While the Mars Exploration Rovers and other robots have been successfully sent into space, they typically operate based on pre-programmed agendas that require human scientists and engineers to input detailed instructions regarding where to go and what to do prior to the robots’ arrival at the planet. As a result, when the robot encounters unexpected scenarios or discovers interesting measurements, it has limited capabilities to adapt its plan. This can hinder how robots and rovers navigate new environments or even cause them to miss scientific opportunities.

Ewing says that enhanced understanding of how to integrate robotics technology with both planetary science and cognitive science will improve robot-aided exploration of planetary environments. This project aims to test next-generation, high-mobility robots that can agilely move through planetary surfaces and flexibly support scientific exploration goals.

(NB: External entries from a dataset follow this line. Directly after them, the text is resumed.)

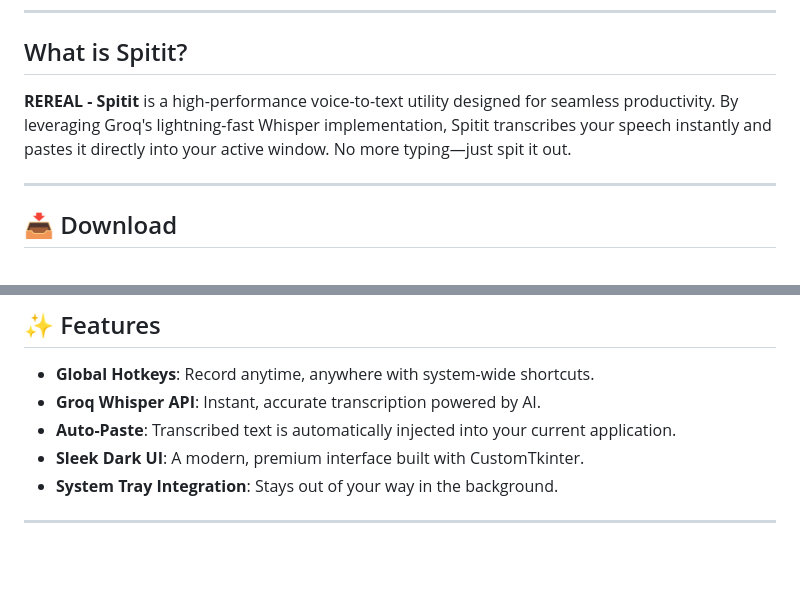
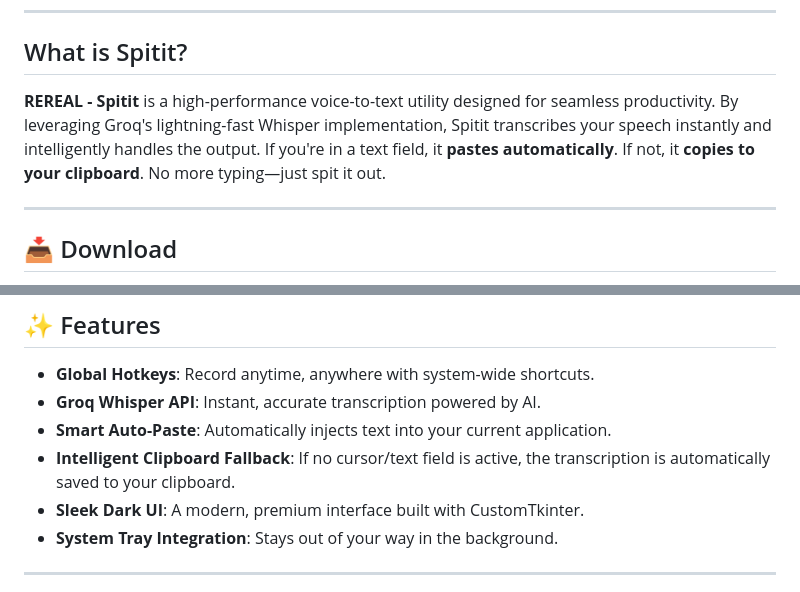
Before and after one commit to VIKAS-REREAL/REREAL-Spitit, a Markdown page: README.md, 2 parts joined by grey strips. Rendered like a GitHub page; blank space fills up the shorter version.

Commit message:
📝 Docs: Update README with v1.1.0 Smart Auto-Paste features

```diff
--- a/README.md
+++ b/README.md
@@ -20,7 +20,7 @@
 ---
 
 ## What is Spitit?
-**REREAL - Spitit** is a high-performance voice-to-text utility designed for seamless productivity. By leveraging Groq's lightning-fast Whisper implementation, Spitit transcribes your speech instantly and pastes it directly into your active window. No more typing—just spit it out.
+**REREAL - Spitit** is a high-performance voice-to-text utility designed for seamless productivity. By leveraging Groq's lightning-fast Whisper implementation, Spitit transcribes your speech instantly and intelligently handles the output. If you're in a text field, it **pastes automatically**. If not, it **copies to your clipboard**. No more typing—just spit it out.
 
 ---
 
@@ -49,7 +49,8 @@ No installation required. Run directly from the `.exe`.
 ## ✨ Features
 -   **Global Hotkeys**: Record anytime, anywhere with system-wide shortcuts.
 -   **Groq Whisper API**: Instant, accurate transcription powered by AI.
--   **Auto-Paste**: Transcribed text is automatically injected into your current application.
+-   **Smart Auto-Paste**: Automatically injects text into your current application.
+-   **Intelligent Clipboard Fallback**: If no cursor/text field is active, the transcription is automatically saved to your clipboard.
 -   **Sleek Dark UI**: A modern, premium interface built with CustomTkinter.
 -   **System Tray Integration**: Stays out of your way in the background.
 
```
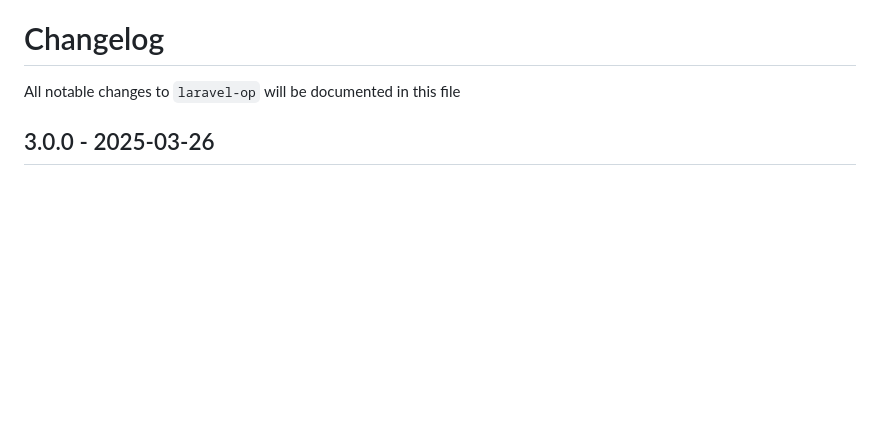
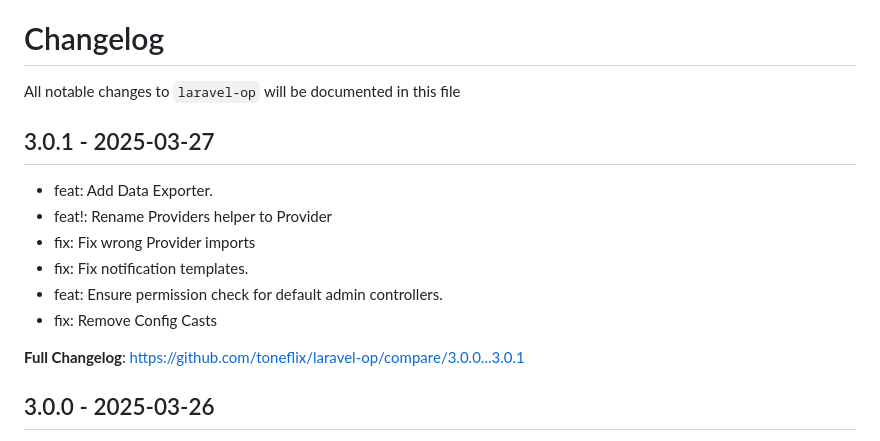
Before and after one commit to toneflix/laravel-op, a Markdown page: CHANGELOG.md, the part around the change. Drawn GitHub-style; blank space fills up the shorter version.

Commit message:
Update CHANGELOG

```diff
--- a/CHANGELOG.md
+++ b/CHANGELOG.md
@@ -1,6 +1,17 @@
 # Changelog
 
 All notable changes to `laravel-op` will be documented in this file
+
+## 3.0.1 - 2025-03-27
+
+- feat: Add Data Exporter.
+- feat!: Rename Providers helper to Provider
+- fix: Fix wrong Provider imports
+- fix: Fix notification templates.
+- feat: Ensure permission check for default admin controllers.
+- fix: Remove Config Casts
+
+**Full Changelog**: https://github.com/toneflix/laravel-op/compare/3.0.0...3.0.1
 
 ## 3.0.0 - 2025-03-26
 
```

“We will conduct this research in two key planetary analog sites that present well-defined gradients in soil types from crusty sand at White Sands Dune Field, New Mexico to icy rock mixtures at Mt. Hood, Oregon,” Ewing explained. “Our objective is to integrate high-mobility legged robots with embedded terrain-sensing technologies and cognitive human decision models to study the geotechnical properties of these soils.” 

The project employs “bio-inspired” robots with legs, meaning their form is modeled after animals’ unique abilities to move well on challenging surfaces like soft sand. Utilizing the latest “direct-drive” actuator technology, these robots can “feel” the terrain (e.g., sand softness and rock shapes) through their legs. This ability allows the legged robots to interact with the environment in the same manner as animals, adjusting their movement as needed.

As Qian puts it, these robots are modeled in a manner that allows them “to not just mimic how the animals look, but really understand what makes these animals successful on different terrains.”

The ability to “feel” the terrain using legs also allows these legged robots to easily gather information about the environment as they move around and adjust exploration strategies based on this information.

“We’ll be working to determine how the friction and erodibility of different soils is affected by surface crusts, rock-covered soils and ice content,” Ewing explained. “We will deploy the direct-drive legged robots to map soil strength at two sites that are like landscapes on the Moon, Mars and other worlds. We will simultaneously measure environmental parameters that control soil strength, including particle size and shape, soil moisture, chemical composition and ice content.”